# Work to be completed:
Search the material for the string "subsubsection", then report how many lines hold it, with no other text.

# Data section:
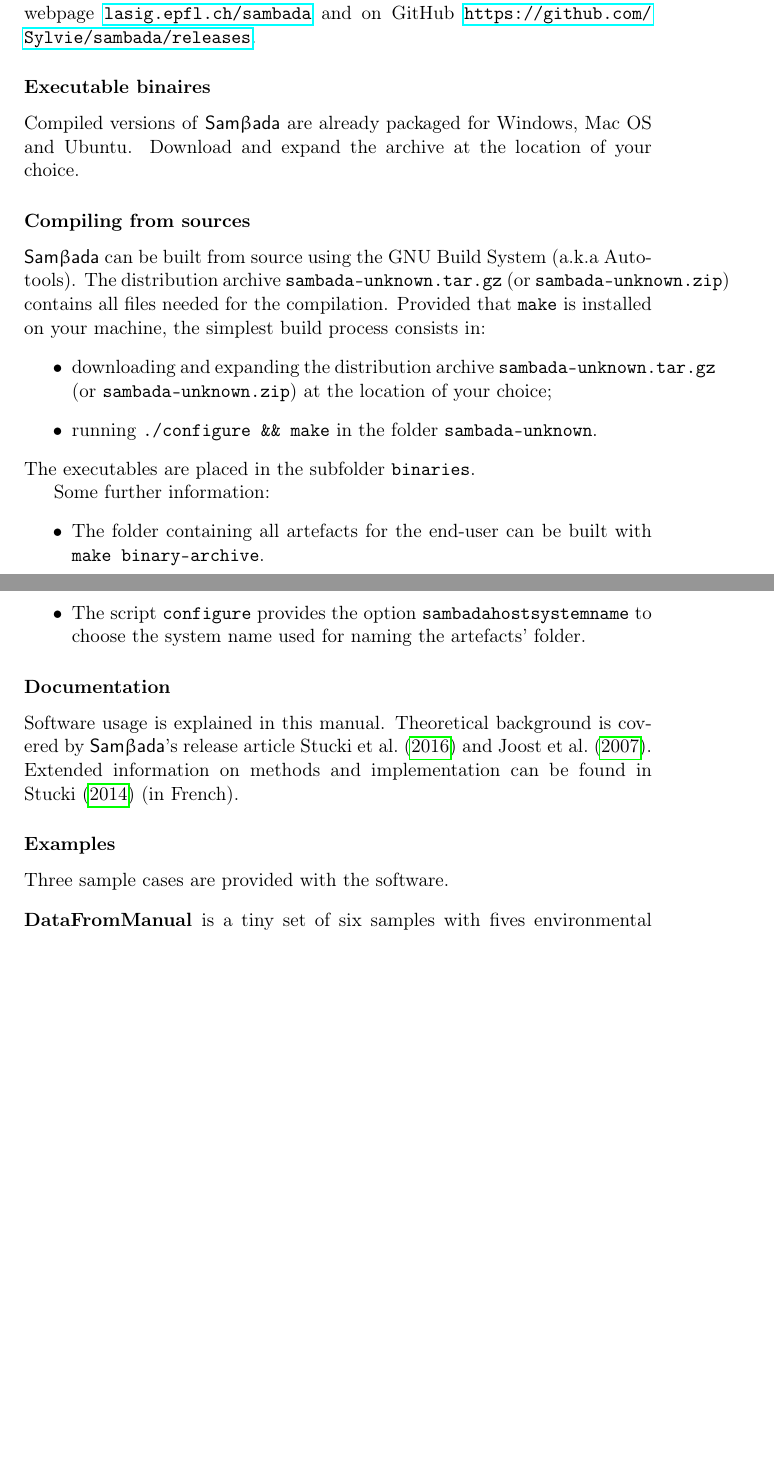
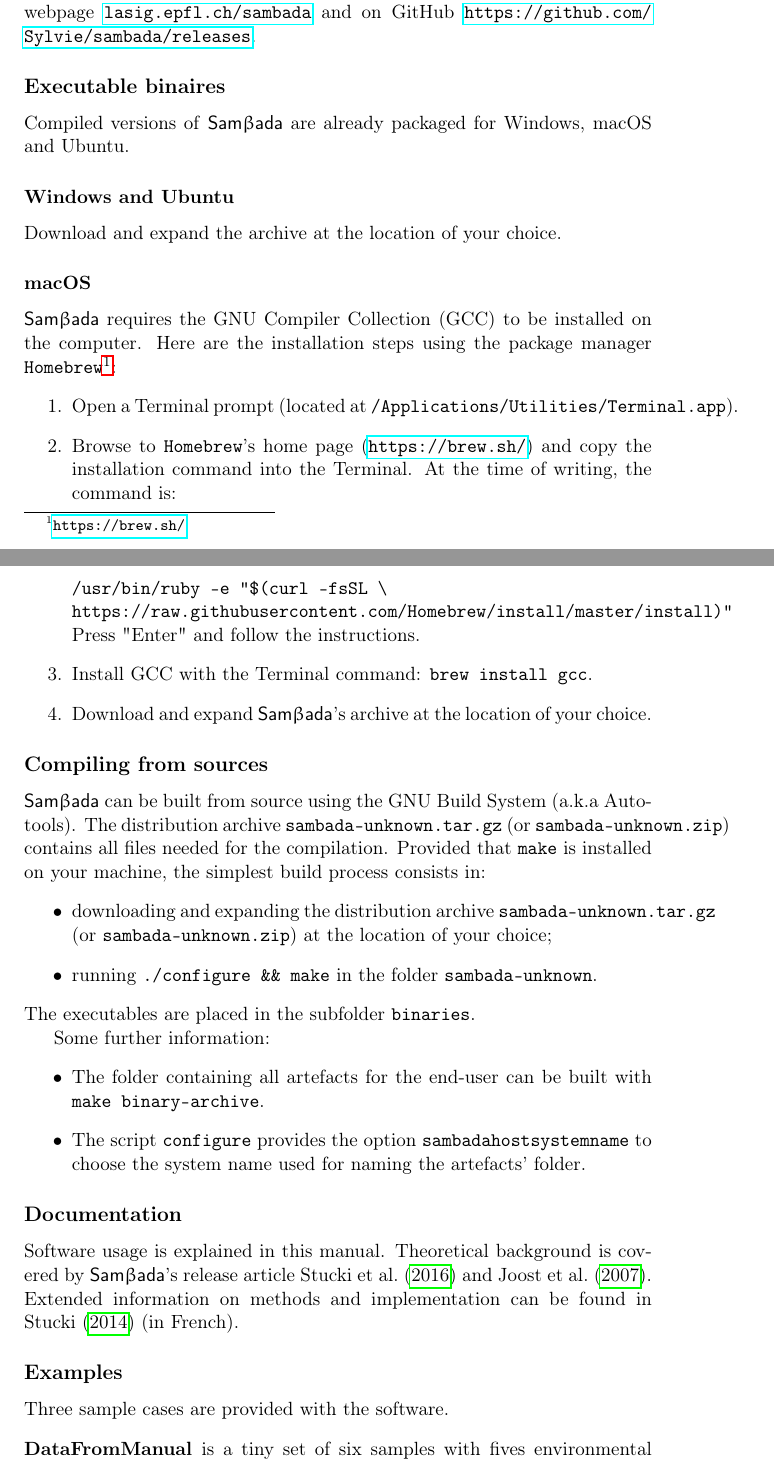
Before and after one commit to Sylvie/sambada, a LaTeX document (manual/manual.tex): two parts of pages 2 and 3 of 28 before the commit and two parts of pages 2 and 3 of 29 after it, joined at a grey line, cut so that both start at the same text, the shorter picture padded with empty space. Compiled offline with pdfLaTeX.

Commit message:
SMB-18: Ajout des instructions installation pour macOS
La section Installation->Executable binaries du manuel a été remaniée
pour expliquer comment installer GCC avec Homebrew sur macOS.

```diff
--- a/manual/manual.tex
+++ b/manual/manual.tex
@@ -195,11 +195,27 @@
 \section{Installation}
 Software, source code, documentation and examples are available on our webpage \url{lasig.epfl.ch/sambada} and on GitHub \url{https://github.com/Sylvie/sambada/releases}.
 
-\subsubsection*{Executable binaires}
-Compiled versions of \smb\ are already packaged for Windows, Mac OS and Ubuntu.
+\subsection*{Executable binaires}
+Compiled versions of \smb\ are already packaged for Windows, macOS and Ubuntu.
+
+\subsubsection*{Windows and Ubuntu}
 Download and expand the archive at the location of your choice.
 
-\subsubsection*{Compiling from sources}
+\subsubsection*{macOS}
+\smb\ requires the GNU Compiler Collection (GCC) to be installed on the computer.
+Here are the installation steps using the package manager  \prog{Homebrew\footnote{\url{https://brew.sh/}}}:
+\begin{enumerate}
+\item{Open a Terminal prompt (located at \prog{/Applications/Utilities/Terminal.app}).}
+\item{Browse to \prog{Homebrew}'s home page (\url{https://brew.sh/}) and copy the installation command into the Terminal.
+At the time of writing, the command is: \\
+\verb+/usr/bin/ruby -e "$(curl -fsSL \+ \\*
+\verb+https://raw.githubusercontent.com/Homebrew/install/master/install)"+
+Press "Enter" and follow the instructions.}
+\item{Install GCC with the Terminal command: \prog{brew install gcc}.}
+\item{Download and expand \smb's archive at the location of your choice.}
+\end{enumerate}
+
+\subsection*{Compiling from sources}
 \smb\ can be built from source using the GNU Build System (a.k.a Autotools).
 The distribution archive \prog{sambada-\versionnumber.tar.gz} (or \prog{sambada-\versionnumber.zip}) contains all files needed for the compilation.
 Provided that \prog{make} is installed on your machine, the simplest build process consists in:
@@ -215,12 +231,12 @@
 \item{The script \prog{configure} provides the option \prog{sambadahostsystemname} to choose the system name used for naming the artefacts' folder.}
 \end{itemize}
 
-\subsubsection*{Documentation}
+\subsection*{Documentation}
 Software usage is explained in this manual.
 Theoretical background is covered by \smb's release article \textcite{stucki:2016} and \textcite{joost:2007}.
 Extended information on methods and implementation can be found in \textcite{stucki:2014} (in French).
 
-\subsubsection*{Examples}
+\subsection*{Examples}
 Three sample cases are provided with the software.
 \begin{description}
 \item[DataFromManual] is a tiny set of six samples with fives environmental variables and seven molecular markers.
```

==

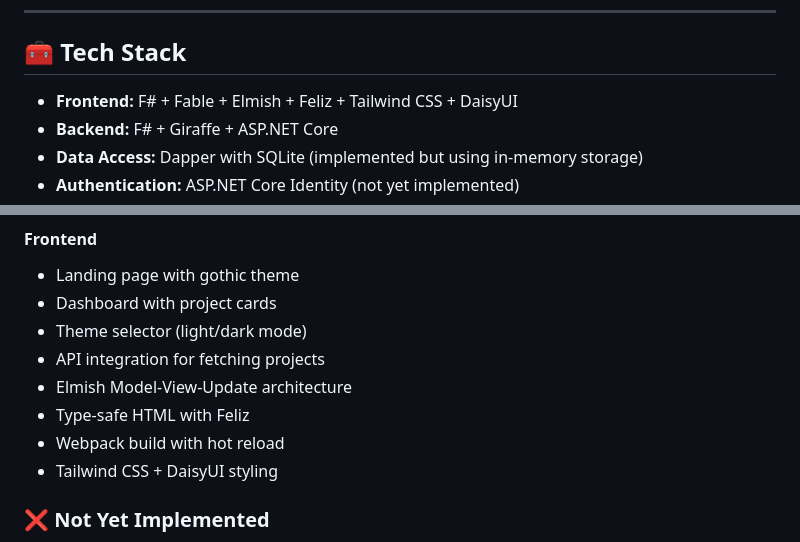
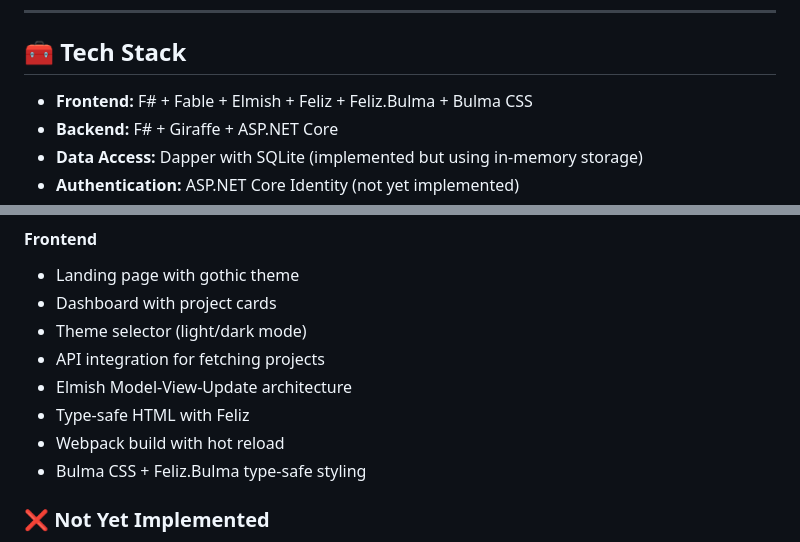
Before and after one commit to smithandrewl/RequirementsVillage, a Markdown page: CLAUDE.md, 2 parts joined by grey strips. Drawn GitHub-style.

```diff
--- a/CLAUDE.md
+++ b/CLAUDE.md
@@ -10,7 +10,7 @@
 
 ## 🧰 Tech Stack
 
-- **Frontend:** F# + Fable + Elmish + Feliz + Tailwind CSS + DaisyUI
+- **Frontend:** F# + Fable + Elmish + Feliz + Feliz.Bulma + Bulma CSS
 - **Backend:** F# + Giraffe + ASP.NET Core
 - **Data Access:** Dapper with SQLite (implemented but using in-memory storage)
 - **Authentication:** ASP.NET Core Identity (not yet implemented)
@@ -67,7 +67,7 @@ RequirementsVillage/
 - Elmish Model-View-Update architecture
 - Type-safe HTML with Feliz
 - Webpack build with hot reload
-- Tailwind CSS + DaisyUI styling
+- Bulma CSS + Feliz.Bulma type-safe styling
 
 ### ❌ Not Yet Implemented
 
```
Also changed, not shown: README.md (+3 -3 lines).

# Response box:
6